In terms of facilities there are two nice modern shower blocks and a good laundry. There’s no shop on site but you’re just at the top of the village so there are restaurants and the village shop within a couple of minutes walk and the bakery at the bottom of the hill is a must visit for breakfast. We didn’t even try to book in advance on this one, just drove and figured we’d work it out along the way and even in the middle of August there was no one night when it was absolutely full.  It is worth knowing that they don’t take card payments though, so you need to make sure you have cash but at €48 for two nights in August it’s very affordable.

Phones and Internet

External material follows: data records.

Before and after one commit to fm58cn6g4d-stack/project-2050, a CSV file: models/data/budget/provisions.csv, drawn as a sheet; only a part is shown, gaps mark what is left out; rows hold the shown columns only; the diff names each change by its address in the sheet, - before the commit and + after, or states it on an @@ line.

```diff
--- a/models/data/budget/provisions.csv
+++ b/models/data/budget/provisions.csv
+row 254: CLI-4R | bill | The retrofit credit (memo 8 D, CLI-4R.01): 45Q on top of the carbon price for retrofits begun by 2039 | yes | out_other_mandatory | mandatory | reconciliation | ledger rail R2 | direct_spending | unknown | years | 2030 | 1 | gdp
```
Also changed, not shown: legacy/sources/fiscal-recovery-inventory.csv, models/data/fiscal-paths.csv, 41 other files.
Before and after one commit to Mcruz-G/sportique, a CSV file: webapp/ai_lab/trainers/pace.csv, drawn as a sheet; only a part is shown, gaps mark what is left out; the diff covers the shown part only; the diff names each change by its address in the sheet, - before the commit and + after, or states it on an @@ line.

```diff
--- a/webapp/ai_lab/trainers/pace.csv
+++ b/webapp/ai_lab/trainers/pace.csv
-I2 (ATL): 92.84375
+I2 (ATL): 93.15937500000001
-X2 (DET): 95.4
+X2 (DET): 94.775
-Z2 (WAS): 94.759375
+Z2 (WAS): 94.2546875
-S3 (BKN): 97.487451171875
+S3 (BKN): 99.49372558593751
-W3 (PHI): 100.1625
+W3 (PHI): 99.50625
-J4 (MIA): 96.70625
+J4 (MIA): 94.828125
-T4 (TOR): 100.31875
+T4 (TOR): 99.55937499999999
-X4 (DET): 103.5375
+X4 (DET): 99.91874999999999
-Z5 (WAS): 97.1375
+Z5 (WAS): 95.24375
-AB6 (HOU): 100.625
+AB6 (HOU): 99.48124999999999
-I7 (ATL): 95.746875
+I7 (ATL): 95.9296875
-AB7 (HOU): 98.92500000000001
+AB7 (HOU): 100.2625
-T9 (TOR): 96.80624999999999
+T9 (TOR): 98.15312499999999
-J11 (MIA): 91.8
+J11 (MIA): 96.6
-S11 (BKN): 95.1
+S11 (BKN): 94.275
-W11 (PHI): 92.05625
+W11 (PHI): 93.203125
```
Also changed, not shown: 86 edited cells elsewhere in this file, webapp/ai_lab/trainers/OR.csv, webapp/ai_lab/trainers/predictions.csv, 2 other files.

Only one of our campsites offered free internet, and then only if you were sat outside the shower block.  The rest of the time we used the Europe roaming data and coverage package that my phone network provides (£4 per day) and purchased top up data when we needed it (£1-2); which was most days.  It meant that my mobile phone bills were quite spectacular when we came home, but we knew in advance that that would be the case so we could budget for it.  It was usually cheaper than buying campsite wifi and we had it with us all the time for map reading, choosing campsites, Instagram – all the essentials!

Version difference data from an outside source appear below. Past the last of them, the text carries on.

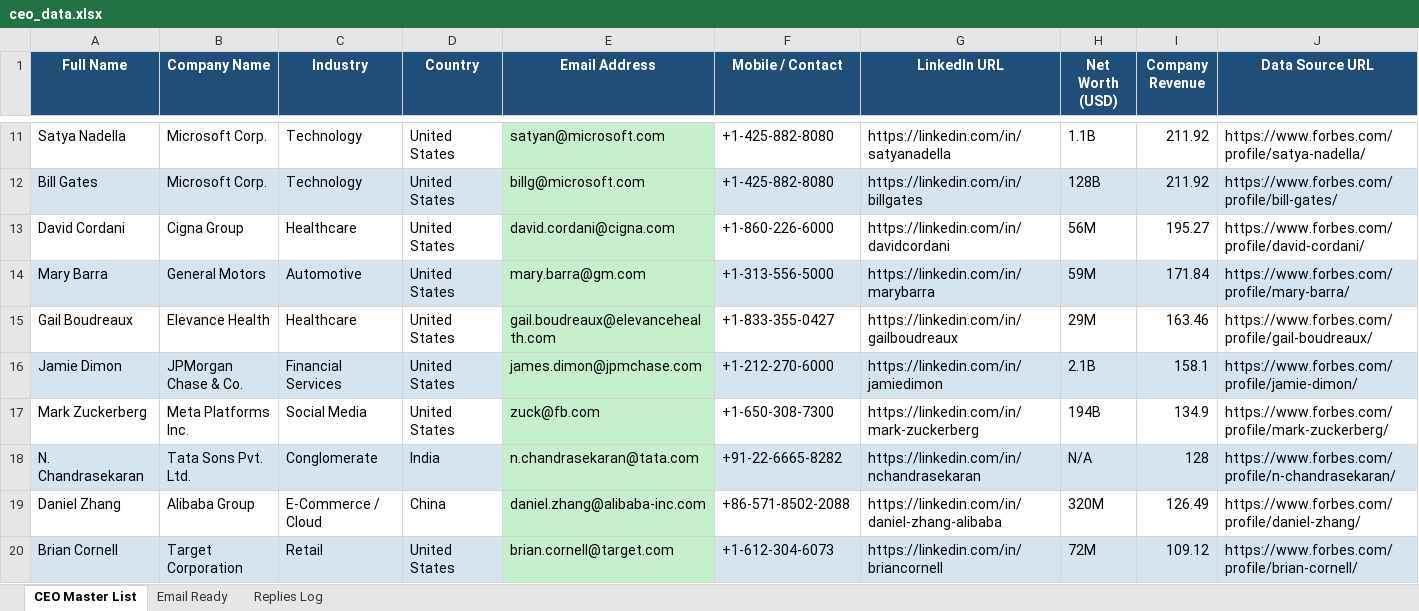
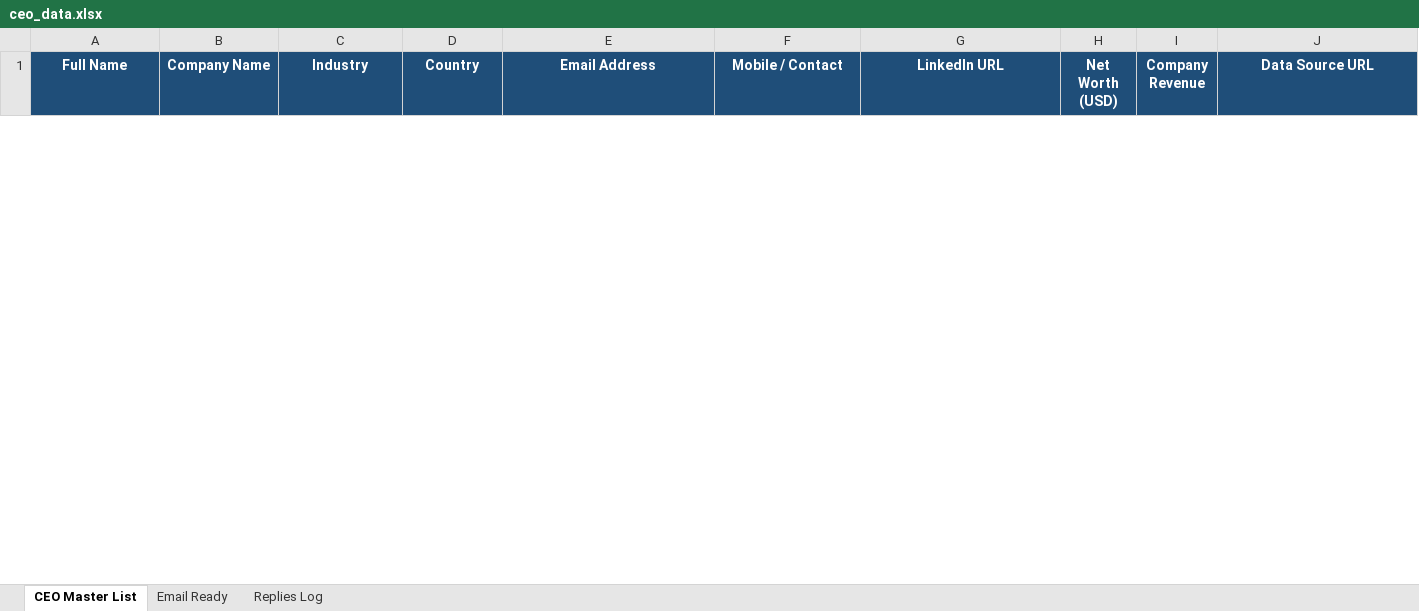
Before and after one commit to shaqueelahmed/email-automation-campaign, an Excel workbook: ceo_data.xlsx, sheet CEO Master List, drawn as a sheet; only a part is shown, gaps mark what is left out; values as stored, in another font and other column widths than the file's, no borders; removed rows and columns are numbered as before the commit, all else as after; the diff covers the shown part only; the diff names each change by its address in the sheet, - before the commit and + after, or states it on an @@ line.

```diff
--- a/ceo_data.xlsx (sheet CEO Master List)
+++ b/ceo_data.xlsx (sheet CEO Master List)
-row 11: Satya Nadella | Microsoft Corp. | Technology | United States | satyan@microsoft.com | +1-425-882-8080 | https://linkedin.com/in/satyanadella | 1.1B | 211.92 | https://www.forbes.com/profile/satya-nadella/
-row 12: Bill Gates | Microsoft Corp. | Technology | United States | billg@microsoft.com | +1-425-882-8080 | https://linkedin.com/in/billgates | 128B | 211.92 | https://www.forbes.com/profile/bill-gates/
-row 13: David Cordani | Cigna Group | Healthcare | United States | david.cordani@cigna.com | +1-860-226-6000 | https://linkedin.com/in/davidcordani | 56M | 195.27 | https://www.forbes.com/profile/david-cordani/
-row 14: Mary Barra | General Motors | Automotive | United States | mary.barra@gm.com | +1-313-556-5000 | https://linkedin.com/in/marybarra | 59M | 171.84 | https://www.forbes.com/profile/mary-barra/
-row 15: Gail Boudreaux | Elevance Health | Healthcare | United States | gail.boudreaux@elevancehealth.com | +1-833-355-0427 | https://linkedin.com/in/gailboudreaux | 29M | 163.46 | https://www.forbes.com/profile/gail-boudreaux/
-row 16: Jamie Dimon | JPMorgan Chase & Co. | Financial Services | United States | james.dimon@jpmchase.com | +1-212-270-6000 | https://linkedin.com/in/jamiedimon | 2.1B | 158.1 | https://www.forbes.com/profile/jamie-dimon/
-row 17: Mark Zuckerberg | Meta Platforms Inc. | Social Media | United States | zuck@fb.com | +1-650-308-7300 | https://linkedin.com/in/mark-zuckerberg | 194B | 134.9 | https://www.forbes.com/profile/mark-zuckerberg/
-row 18: N. Chandrasekaran | Tata Sons Pvt. Ltd. | Conglomerate | India | n.chandrasekaran@tata.com | +91-22-6665-8282 | https://linkedin.com/in/nchandrasekaran | N/A | 128 | https://www.forbes.com/profile/n-chandrasekaran/
-row 19: Daniel Zhang | Alibaba Group | E-Commerce / Cloud | China | daniel.zhang@alibaba-inc.com | +86-571-8502-2088 | https://linkedin.com/in/daniel-zhang-alibaba | 320M | 126.49 | https://www.forbes.com/profile/daniel-zhang/
-row 20: Brian Cornell | Target Corporation | Retail | United States | brian.cornell@target.com | +1-612-304-6073 | https://linkedin.com/in/briancornell | 72M | 109.12 | https://www.forbes.com/profile/brian-cornell/
```
Also changed, not shown: 3 added rows and 50 removed rows elsewhere in this sheet, sheet Email Ready, sheet Replies Log, 3 other files.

In the three weeks away I don’t need to be wearing open sandals to count the number of times we ate out, and I don’t need all the fingers either if we discount two Golden Arches suppers at Rouen and Cherbourg on the way home because nothing else was open.  Self catering was partly what made the trip affordable, and meant that we could stay away for longer and go on unmissable expeditions like the trip up to Zermatt and Gornergrat.

Breakfast was usually porridge made with long life almond milk and maple syrup that we brought with us, lunch we made sandwiches, and for supper we dropped by a supermarket at the end of the day for a little inspiration.  It’s amazing what you can make on a camp stove when you put your mind to it.  Tomato pasta with burger ‘meatballs’ was Pip’s favourite, the girls loved the night in Normandy when we made ham and cheese crepes, but I think I was most impressed with H’s steak and chips – he bought a packet of frozen chips to act as an icebag for the steak and then fried them up in a saucepan – yum!


Not knowing quite where in Europe we were headed we packed for most European countries by buying a kit that would cover France, Switzerland and Germany and adding extra hi vis jackets just in case we fancied going to Spain.  Happily the only bits we actually needed were the magnetic GB plate and the headlight deflectors, everything else is still in its nice little box for next time.

Fuel was never a problem and the only other thing we had to buy was a vignette for the Swiss motorways; available from every petrol station and a sort of universal toll.

Why do it?

It’s true, there are much easier holidays to go on, and there were definitely days when staying somewhere warm with walls, built in childcare and someone to bring you a drink on a tray sounded very appealing, but so often in life the things that are worth doing aren’t always the easiest.  This trip ignited the travelling bug in our children, showed them different countries and different cultures. I showed us just how little we need to be happy, and just how much we have in our house when we got back home, it gave us snow and mountaintops, beaches and sunsets and a fair amount of rain too. But most of all it gave us three weeks of time spent focussed just in being together as our little family of five before the big changes that the autumn brought.  The word life changing is horribly over used but I think I might be justified in using it here.

Space for the Butterflies - Me and Mine

If you are in any teeny tiny way even vaguely tempted to try it then all I can say is “Go!”  Book a ferry and a couple of nights camping in Normandy to see whether you like it; you can always come home if it rains, but I bet you won’t want to.